In the wild, orangutan fathers do not usually participate in raising offspring, but they tend to do well in zoos where there isn’t competition for food and mates. Baka revealed great fatherly instincts with his previous two offspring. Staff are hopeful this will be the case with this new little one, but just to be sure, he will be kept separated from mom and baby for a short time.

Sumagu and Baka’s wild Sumatran orangutan counterparts are critically endangered. Non-sustainable palm oil production is fueling destruction of the rainforest habitat of Sumatran and Bornean orangutans, pushing those endangered species even closer to extinction. Found in cookies, crackers, frozen dinners, shampoo, lotions, cosmetics, pet food and many other products, palm oil is now the most widely produced edible oil.

You can help Cheyenne Mountain Zoo make a difference in this crisis by choosing the products you buy carefully using our sustainable palm oil shopping app.
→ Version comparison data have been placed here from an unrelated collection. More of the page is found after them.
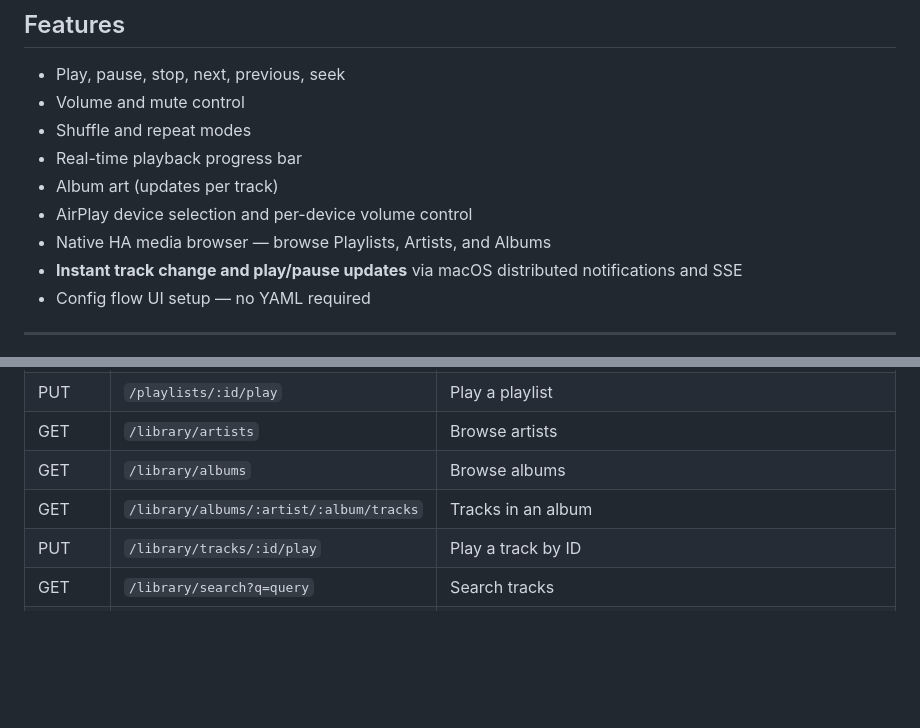
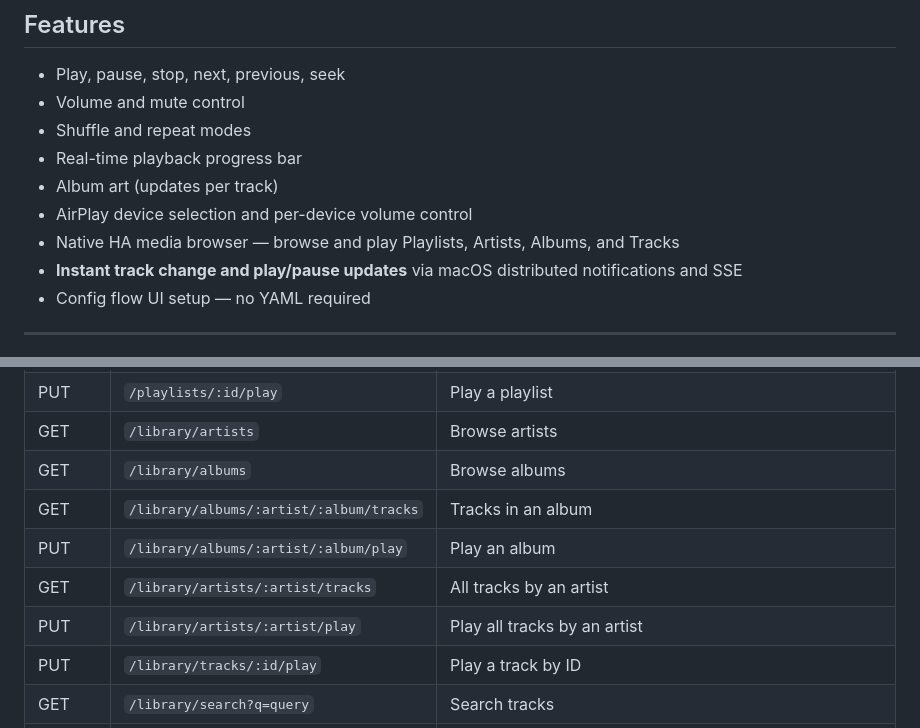
Before and after one commit to Hackashaq666/apple-music-custom, a Markdown page: README.md, 2 parts joined by grey strips. GitHub-like rendering; blank space fills up the shorter version.

```diff
--- a/README.md
+++ b/README.md
@@ -39,7 +39,7 @@ State updates use **Server-Sent Events (SSE)** driven by macOS distributed notif
 - Real-time playback progress bar
 - Album art (updates per track)
 - AirPlay device selection and per-device volume control
-- Native HA media browser — browse Playlists, Artists, and Albums
+- Native HA media browser — browse and play Playlists, Artists, Albums, and Tracks
 - **Instant track change and play/pause updates** via macOS distributed notifications and SSE
 - Config flow UI setup — no YAML required
 
@@ -127,6 +127,9 @@ The server exposes a local HTTP API on port `8181`. Key endpoints:
 | GET | `/library/artists` | Browse artists |
 | GET | `/library/albums` | Browse albums |
 | GET | `/library/albums/:artist/:album/tracks` | Tracks in an album |
+| PUT | `/library/albums/:artist/:album/play` | Play an album |
+| GET | `/library/artists/:artist/tracks` | All tracks by an artist |
+| PUT | `/library/artists/:artist/play` | Play all tracks by an artist |
 | PUT | `/library/tracks/:id/play` | Play a track by ID |
 | GET | `/library/search?q=query` | Search tracks |
 | GET | `/airplay_devices` | List AirPlay devices |
```
Also changed, not shown: other parts of README.md (+11 -10 lines).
The app helps consumers make responsible decisions about the food and health/beauty products purchased every day – just scan a product in the app, and it will tell you how that company is doing with using responsibly sourced palm oil for their products. To download the app, or to learn more about the palm oil crisis, visit www.cmzoo.org/palmoil.

 

About Cheyenne Mountain Zoo

Cheyenne Mountain Zoological Society was founded in 1926. Today, Cheyenne Mountain Zoo, America’s ONLY mountain zoo, offers comprehensive education programs, exciting conservation efforts and truly fantastic animal experiences. It is Cheyenne Mountain Zoo’s hope that guests fall in love with animals and nature, and take action to protect them. Of the 230 zoos and aquariums accredited by the Association of Zoos and Aquariums (AZA), Cheyenne Mountain Zoo is one of just nine operating without tax support. Cheyenne Mountain Zoo depends on admissions, membership dues and donations for funding.
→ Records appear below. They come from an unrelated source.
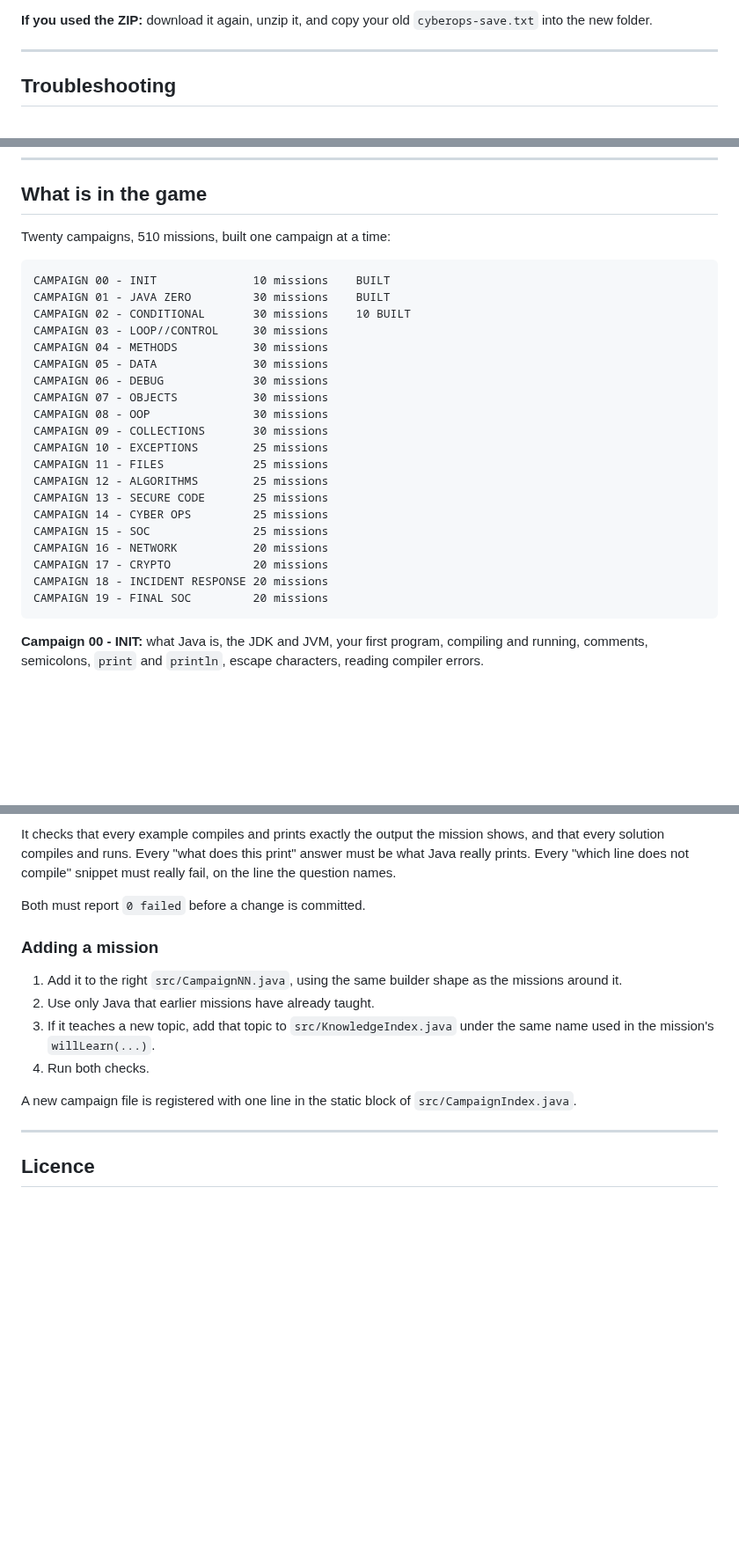
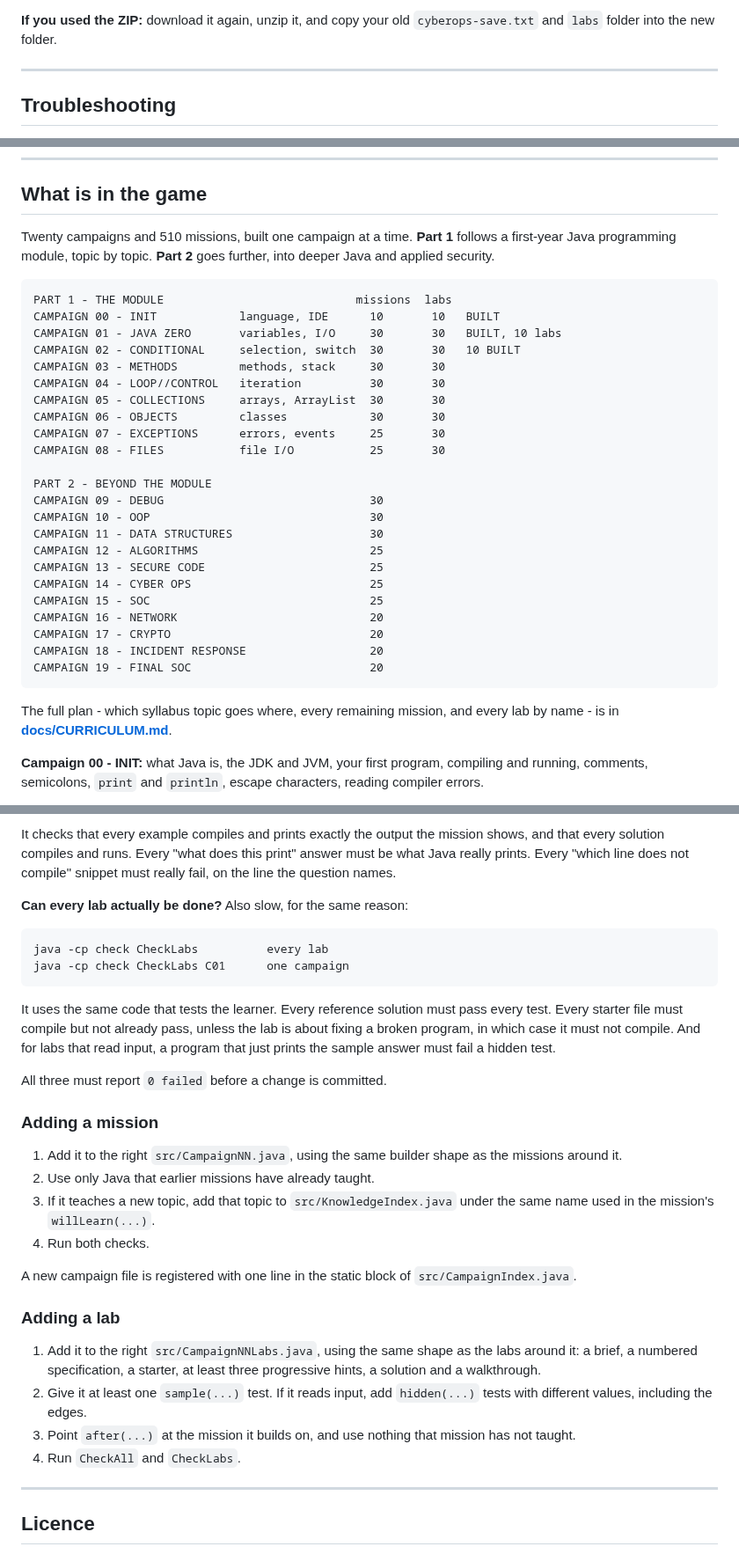
Before and after one commit to 0x14117/STATIC-VOID, a Markdown page: README.md, 3 parts joined by grey strips. Shown at 88% size. GitHub-like rendering; blank space fills up the shorter version.

````diff
--- a/README.md
+++ b/README.md
@@ -375,6 +433,6 @@ kept, because Git never touches `cyberops-save.txt`.
 
 **If you used the ZIP:** download it again, unzip it, and copy your old
-`cyberops-save.txt` into the new folder.
+`cyberops-save.txt` and `labs` folder into the new folder.
 
 ---
 
@@ -429,30 +487,38 @@ what you typed, the full message you saw, and the output of
 
 ## What is in the game
 
-Twenty campaigns, 510 missions, built one campaign at a time:
+Twenty campaigns and 510 missions, built one campaign at a time. **Part 1**
+follows a first-year Java programming module, topic by topic. **Part 2**
+goes further, into deeper Java and applied security.
 
 ```
-CAMPAIGN 00 - INIT              10 missions    BUILT
-CAMPAIGN 01 - JAVA ZERO         30 missions    BUILT
-CAMPAIGN 02 - CONDITIONAL       30 missions    10 BUILT
-CAMPAIGN 03 - LOOP//CONTROL     30 missions
-CAMPAIGN 04 - METHODS           30 missions
-CAMPAIGN 05 - DATA              30 missions
-CAMPAIGN 06 - DEBUG             30 missions
-CAMPAIGN 07 - OBJECTS           30 missions
-CAMPAIGN 08 - OOP               30 missions
-CAMPAIGN 09 - COLLECTIONS       30 missions
-CAMPAIGN 10 - EXCEPTIONS        25 missions
-CAMPAIGN 11 - FILES             25 missions
-CAMPAIGN 12 - ALGORITHMS        25 missions
-CAMPAIGN 13 - SECURE CODE       25 missions
-CAMPAIGN 14 - CYBER OPS         25 missions
-CAMPAIGN 15 - SOC               25 missions
-CAMPAIGN 16 - NETWORK           20 missions
-CAMPAIGN 17 - CRYPTO            20 missions
-CAMPAIGN 18 - INCIDENT RESPONSE 20 missions
-CAMPAIGN 19 - FINAL SOC         20 missions
+PART 1 - THE MODULE                            missions  labs
+CAMPAIGN 00 - INIT            language, IDE      10       10   BUILT
+CAMPAIGN 01 - JAVA ZERO       variables, I/O     30       30   BUILT, 10 labs
+CAMPAIGN 02 - CONDITIONAL     selection, switch  30       30   10 BUILT
+CAMPAIGN 03 - METHODS         methods, stack     30       30
+CAMPAIGN 04 - LOOP//CONTROL   iteration          30       30
+CAMPAIGN 05 - COLLECTIONS     arrays, ArrayList  30       30
+CAMPAIGN 06 - OBJECTS         classes            30       30
+CAMPAIGN 07 - EXCEPTIONS      errors, events     25       30
+CAMPAIGN 08 - FILES           file I/O           25       30
+
+PART 2 - BEYOND THE MODULE
+CAMPAIGN 09 - DEBUG                              30
+CAMPAIGN 10 - OOP                                30
+CAMPAIGN 11 - DATA STRUCTURES                    30
+CAMPAIGN 12 - ALGORITHMS                         25
+CAMPAIGN 13 - SECURE CODE                        25
+CAMPAIGN 14 - CYBER OPS                          25
+CAMPAIGN 15 - SOC                                25
+CAMPAIGN 16 - NETWORK                            20
+CAMPAIGN 17 - CRYPTO                             20
+CAMPAIGN 18 - INCIDENT RESPONSE                  20
+CAMPAIGN 19 - FINAL SOC                          20
 ```
+
+The full plan - which syllabus topic goes where, every remaining mission,
+and every lab by name - is in **[docs/CURRICULUM.md](docs/CURRICULUM.md)**.
 
 **Campaign 00 - INIT:** what Java is, the JDK and JVM, your first program,
 compiling and running, comments, semicolons, `print` and `println`, escape
@@ -530,7 +607,20 @@ mission shows, and that every solution compiles and runs. Every "what does
 this print" answer must be what Java really prints. Every "which line does
 not compile" snippet must really fail, on the line the question names.
 
-Both must report `0 failed` before a change is committed.
+**Can every lab actually be done?** Also slow, for the same reason:
+
+```
+java -cp check CheckLabs          every lab
+java -cp check CheckLabs C01      one campaign
+```
+
+It uses the same code that tests the learner. Every reference solution must
+pass every test. Every starter file must compile but not already pass,
+unless the lab is about fixing a broken program, in which case it must not
+compile. And for labs that read input, a program that just prints the
+sample answer must fail a hidden test.
+
+All three must report `0 failed` before a change is committed.
 
 ### Adding a mission
 
@@ -544,6 +634,17 @@ Both must report `0 failed` before a change is committed.
 A new campaign file is registered with one line in the static block of
 `src/CampaignIndex.java`.
 
+### Adding a lab
+
+1. Add it to the right `src/CampaignNNLabs.java`, using the same shape as
+   the labs around it: a brief, a numbered specification, a starter, at
+   least three progressive hints, a solution and a walkthrough.
+2. Give it at least one `sample(...)` test. If it reads input, add
+   `hidden(...)` tests with different values, including the edges.
+3. Point `after(...)` at the mission it builds on, and use nothing that
+   mission has not taught.
+4. Run `CheckAll` and `CheckLabs`.
+
 ---
 
 ## Licence
````
Also changed, not shown: other parts of README.md (+86 -17 lines), docs/CURRICULUM.md (+1 -1 lines), docs/screenshot-lab.png (added), 2 other files.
For further information, contact:
Jenny Koch, Marketing Director
719.424.7814 (office)
719.205.7430 (text)
[email protected]